Across the BBC, stories from the home front were shared on local radio and news programmes to mark the launch of the World War One at Home programme. Some selected highlights of yesterday’s broadcasts included:

Professor Jane Chapman appearing on the BBC Look East to discuss the legacy of the war not only for women in the workplace, but as the birthplace of the modern twentieth century as we now understand it.

Jenny Agutter narrating the story of a child, Joan Burbidge, who corresponded with a ‘Chocolate Soldier’. After writing her name on a box of chocolates posted to British soldiers in France, Bombadier Edward Hassall exchanged letters with Joan throughout the war, although the pen pals never met.
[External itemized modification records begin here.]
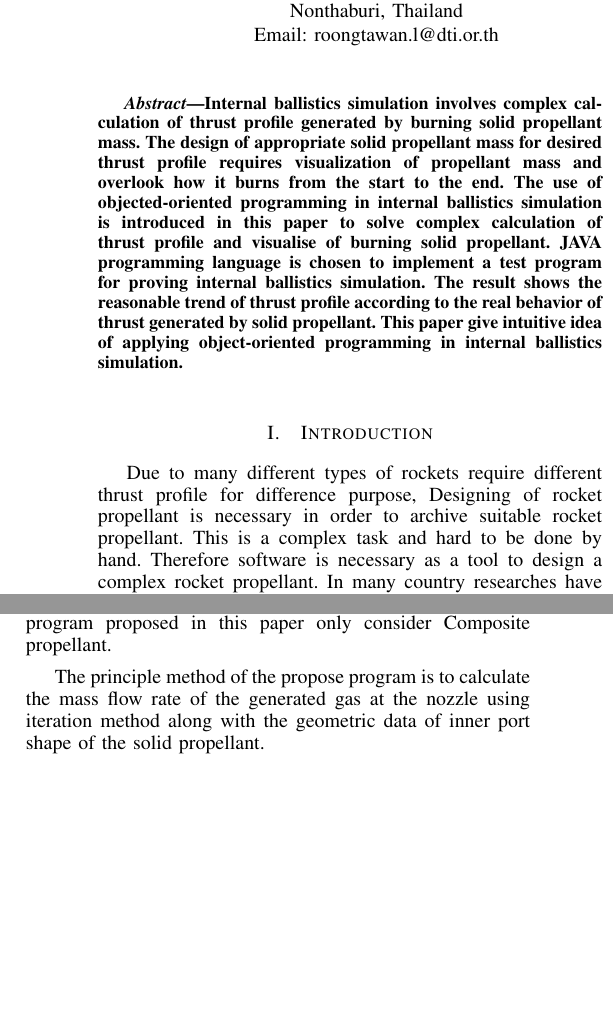
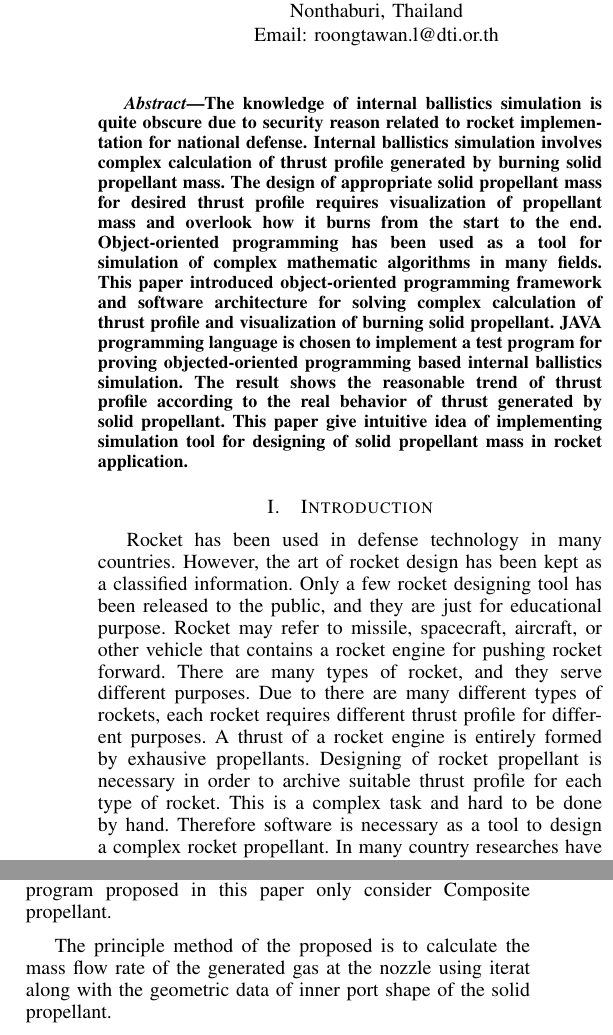
Before and after one commit to wpawgasa/Papers, a LaTeX paper (Roong/Internal Ballistics Simulation OOP/Internal Ballisitics Simulation based on Object Oriented Programming.tex): two parts of the columns of page 1 of 5, joined at a grey line, cut so that both start at the same text, the shorter picture padded with empty space. Compiled offline with pdfLaTeX.

Commit message:
fix abstract (roong)

```diff
--- a/Roong/Internal Ballistics Simulation OOP/Internal Ballisitics Simulation based on Object Oriented Programming.tex
+++ b/Roong/Internal Ballistics Simulation OOP/Internal Ballisitics Simulation based on Object Oriented Programming.tex
@@ -41,7 +41,7 @@ Email: wichai.p@dti.or.th}}
 
 \begin{abstract}
 %\boldmath
-Internal ballistics simulation involves complex calculation of thrust profile generated by burning solid propellant mass. The design of appropriate solid propellant mass for desired thrust profile requires visualization of propellant mass and overlook how it burns from the start to the end. The use of objected-oriented programming in internal ballistics simulation is introduced in this paper to solve complex calculation of thrust profile and visualise of burning solid propellant. JAVA programming language is chosen to implement a test program for proving internal ballistics simulation. The result shows the reasonable trend of thrust profile according to the real behavior of thrust generated by solid propellant. This paper give intuitive idea of applying object-oriented programming in internal ballistics simulation.
+The knowledge of internal ballistics simulation is quite obscure due to security reason related to rocket implementation for national defense. Internal ballistics simulation involves complex calculation of thrust profile generated by burning solid propellant mass. The design of appropriate solid propellant mass for desired thrust profile requires visualization of propellant mass and overlook how it burns from the start to the end. Object-oriented programming has been used as a tool for simulation of complex mathematic algorithms in many fields. This paper introduced object-oriented programming framework and software architecture for solving complex calculation of thrust profile and visualization of burning solid propellant. JAVA programming language is chosen to implement a test program for proving objected-oriented programming based internal ballistics simulation. The result shows the reasonable trend of thrust profile according to the real behavior of thrust generated by solid propellant. This paper give intuitive idea of implementing simulation tool for designing of solid propellant mass in rocket application.
 \end{abstract}
 
 \IEEEpeerreviewmaketitle
@@ -50,7 +50,7 @@ Internal ballistics simulation involves complex calculation of thrust profile ge
 
 \section{Introduction}
 
-Due to many different types of rockets require different thrust profile for difference purpose, Designing of rocket propellant is necessary in order to archive suitable rocket propellant. This is a complex task and hard to be done by hand. Therefore software is necessary as a tool to design a complex rocket propellant. In many country researches have been conducted to develop suitable software. However this kind of software affects the national security and cannot be released outside their country. In Thailand some researches on rocket propellant cannot support complex design of rocket propellant. Thereby research on this topic would be valuable in term of economic and security of country.
+Rocket has been used in defense technology in many countries. However, the art of rocket design has been kept as a classified information. Only a few rocket designing tool has been released to the public, and they are just for educational purpose. Rocket may refer to missile, spacecraft, aircraft, or other vehicle that contains a rocket engine for pushing rocket forward. There are many types of rocket, and they serve different purposes. Due to there are many different types of rockets, each rocket requires different thrust profile for different purposes. A thrust of a rocket engine is entirely formed by exhausive propellants. Designing of rocket propellant is necessary in order to archive suitable thrust profile for each type of rocket. This is a complex task and hard to be done by hand. Therefore software is necessary as a tool to design a complex rocket propellant. In many country researches have been conducted to develop suitable software. However this kind of software affects the national security and cannot be released outside their country. In Thailand some researches on rocket propellant cannot support complex design of rocket propellant. Thereby research on this topic would be valuable in term of economic and security of country.
 
 The paper in [1] presents the use of computer program to design rocket propellant. However the program is limited to design rocket propellant of only 2 layers. In addition it lacks of capability to visualize the rocket propellant design. The geometry of rocket propellant has to be designed in external CAD programs. Object Oriented Programming (OOP) is a programming language model organized around objects rather than actions and data rather than logic. [2] Hence we can model each layer of rocket propellant as object in OOP which make complex calculation of thrust profile easier.
 
@@ -70,7 +70,7 @@ Inside Rocket Motor stored propellant mass, which drive the rocket forward. The
 
 There are two types of solid propellant, Double-Base propellant consist mainly of fibrous nitro-cellulose and a gelatiniser, or plasticiser, such as nitro-glycerine or a similar compound (ethylene glycol dinitrate), each containing oxygen and fuel in the same compound.[4] Composite propellant are solid particles of oxidizer and fuel suspended in a binder. The binder is liquid when cast into the rocket chamber and sets up or cures to form a rubbery compound.[5] The simulation program proposed in this paper only consider Composite propellant.
 
-The principle method of the propose program is to calculate the mass flow rate of the generated gas at the nozzle using iteration method along with the geometric data of inner port shape of the solid propellant.
+The principle method of the proposed  is to calculate the mass flow rate of the generated gas at the nozzle using iterat along with the geometric data of inner port shape of the solid propellant.
 
 The basic principle of mass flow rate calculation can be found in [6] The calculation assume that a rocket is in a steady state that is
 \begin{center}
```
Also changed, not shown: Roong/Internal Ballistics Simulation OOP/Internal Ballisitics Simulation based on Object Oriented Programming.pdf, Roong/Internal Ballistics Simulation OOP/Internal Ballisitics Simulation based on Object Oriented Programming.tex (4 more changed lines), 3 other files.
Making traditional clothes for uniforms on BBC Radio Wales. Welsh homespun cloth used for Welsh Army Corps uniforms which was made at mills in Carmathenshire. As the war progressed, demand for the ‘brethyn llwyd’ (grey cloth) outstripped supply.

Fergus Keeling, BBC Northern Ireland’s Head of Radio, marked the launch of the programme in Northern Ireland by saying that the stories “shed light on familiar places we know and love, places right on our doorsteps”.